(Image comparison data)
▼▼▼
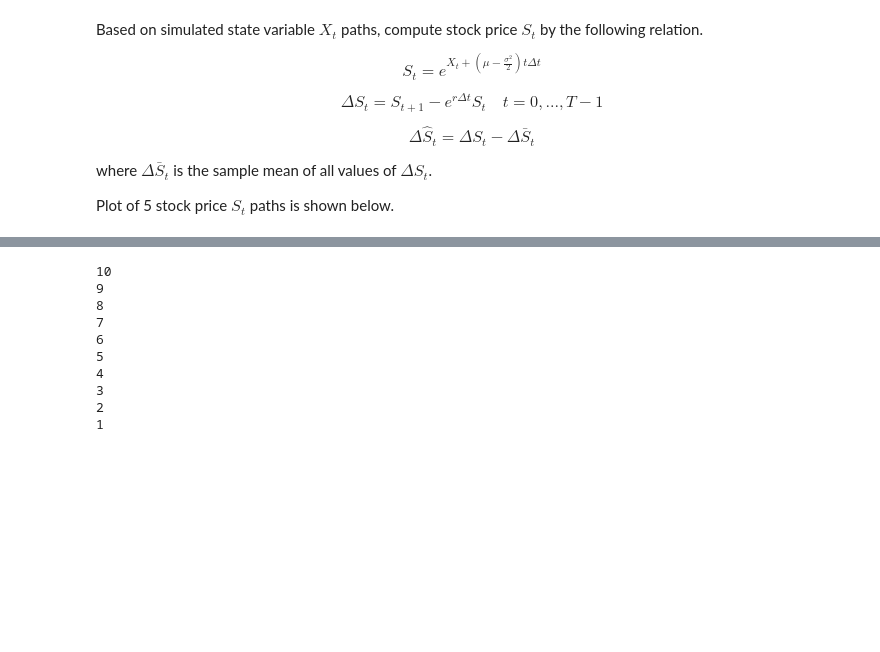
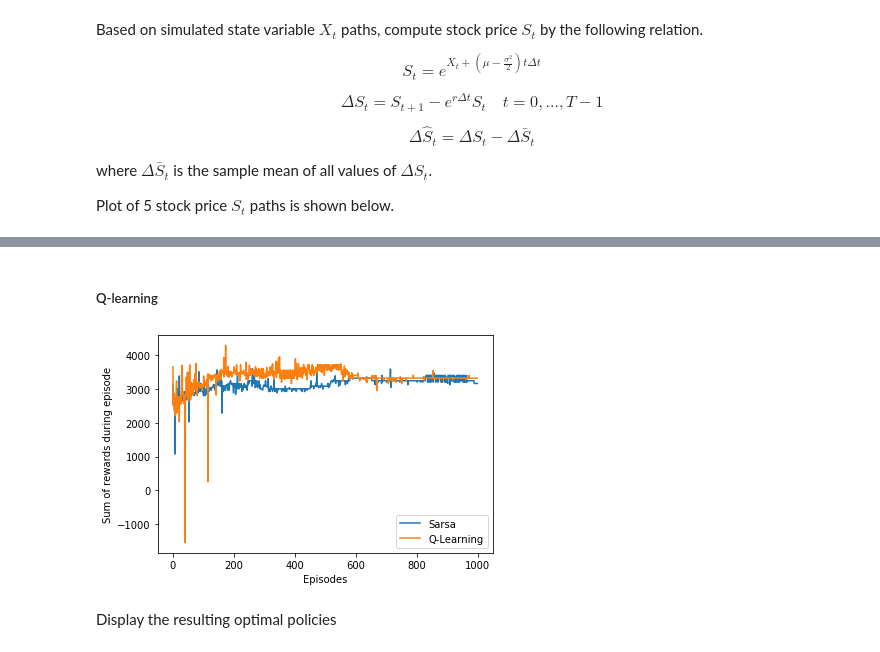
Before and after one commit to mfrdixon/ML_Finance_Codes, a Jupyter notebook: Chapter9-Reinforcement-Learning/ML_in_Finance_Market_Impact.ipynb, the cells around one changed output, grey strips where cells are left out. Cells and saved outputs as stored; diff of their text form; code cells hidden in the pictures; blank space fills up the shorter version.

```diff
--- a/Chapter9-Reinforcement-Learning/ML_in_Finance_Market_Impact.ipynb
+++ b/Chapter9-Reinforcement-Learning/ML_in_Finance_Market_Impact.ipynb
@@ -309,6 +325,8 @@ def sarsa(q_value, expected=False, step_size=ALPHA, eps=EPSILON):
         state = next_state
         action = next_action
     return rewards
+# %% [markdown]
+##### Q-learning
 # %%
 # An episode with Q-Learning
 # @q_value: values for state action pair, will be updated
@@ -328,19 +354,47 @@ def q_learning(q_value, step_size=ALPHA, eps=EPSILON):
         state = next_state
     return rewards
-# %%
-for i in range(10,0,-1):
-     print(i)
-# %% [output]
-10
-9
-8
-7
-6
-5
-4
-3
-2
-1
+# %%
+def figure_9_4():
+    # Number of episodes in each run
+    episodes = 1000#¢#500
+    EPOCH = 25
+
+    # Perform 100 independent runs
+    runs = 25#¢#
+
+    # Initialise the rewards arrays
+    rewards_sarsa = np.zeros(episodes)
+    rewards_q_learning = np.zeros(episodes)
+    for r in tqdm(range(runs)):
+        # Initialise the state-action arrays
+        q_sarsa = np.zeros((NUM_BLOCKS, NUM_S, NUM_TIME_STEPS, len(ACTIONS)))
+        q_q_learning = np.copy(q_sarsa)
+        # Update the rewards and action value arrays for each episode
+        for i in range(0, episodes):
+            # The value of epsilon is decremented exponentially
+            # after every EPOCH episodes
+            eps = EPSILON*((1-EPSILON)**(i//EPOCH))
+            rewards_sarsa[i] += sarsa(q_sarsa, eps=eps)
+            rewards_q_learning[i] += q_learning(q_q_learning, eps=eps)
+
+    # Averaging over independent runs
+    rewards_sarsa /= runs
+    rewards_q_learning /= runs
+
+    # Draw reward curves
+    plt.plot(rewards_sarsa, label='Sarsa')
+    plt.plot(rewards_q_learning, label='Q-Learning')
+    plt.xlabel('Episodes')
+    plt.ylabel('Sum of rewards during episode')
+    plt.legend()
+
+    return q_sarsa, q_q_learning
+# %%
+q_sarsa, q_q_learning = figure_9_4()
+# %% [output]
+[figure, added]
+# %% [markdown]
+Display the resulting optimal policies
 # %%
 # Print optimal policy
 def print_optimal_policy(q_value):
```
Also changed, not shown: parts of 33 cells of this notebook.
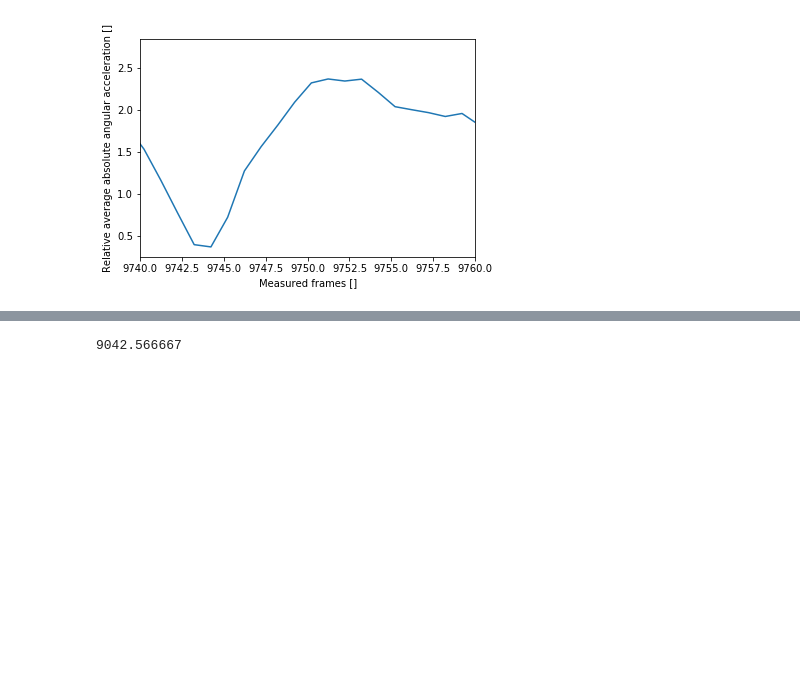
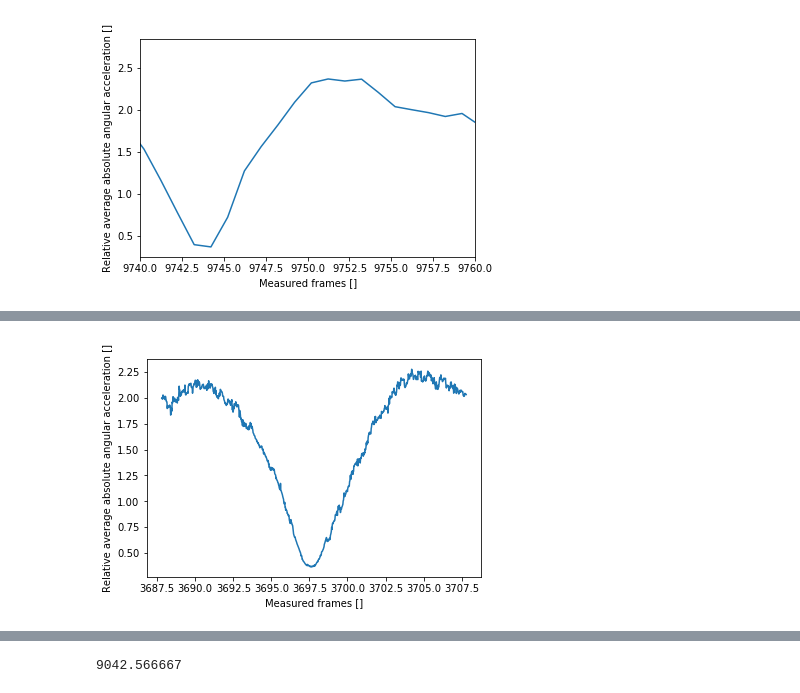
Before and after one commit to yossato/virtualGimbal, a Jupyter notebook: post_processing_software/jupyter/syncronize.ipynb, the cells around one changed output, grey strips where cells are left out. Drawn from its saved outputs; the diff is of its cells as text; code cells hidden in the pictures; blank space fills up the shorter version.

```diff
--- a/post_processing_software/jupyter/syncronize.ipynb
+++ b/post_processing_software/jupyter/syncronize.ipynb
@@ -60,0 +61,6 @@ plotR4a(d,ratio)
+# %%
+d,ratio = openR4ACSV('../build/aaaa_ratio_1.csv')
+
+plotR4a(d,ratio)
+# %% [output]
+[figure, added]
```
Also changed, not shown: parts of 11 cells of this notebook, 2 other files.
▲▲▲
Problem —
Copy out each line of the records where the word "runs" appears.

Answer box —
+    # Perform 100 independent runs
+    runs = 25#¢#
+    for r in tqdm(range(runs)):
+    # Averaging over independent runs
+    rewards_sarsa /= runs
+    rewards_q_learning /= runs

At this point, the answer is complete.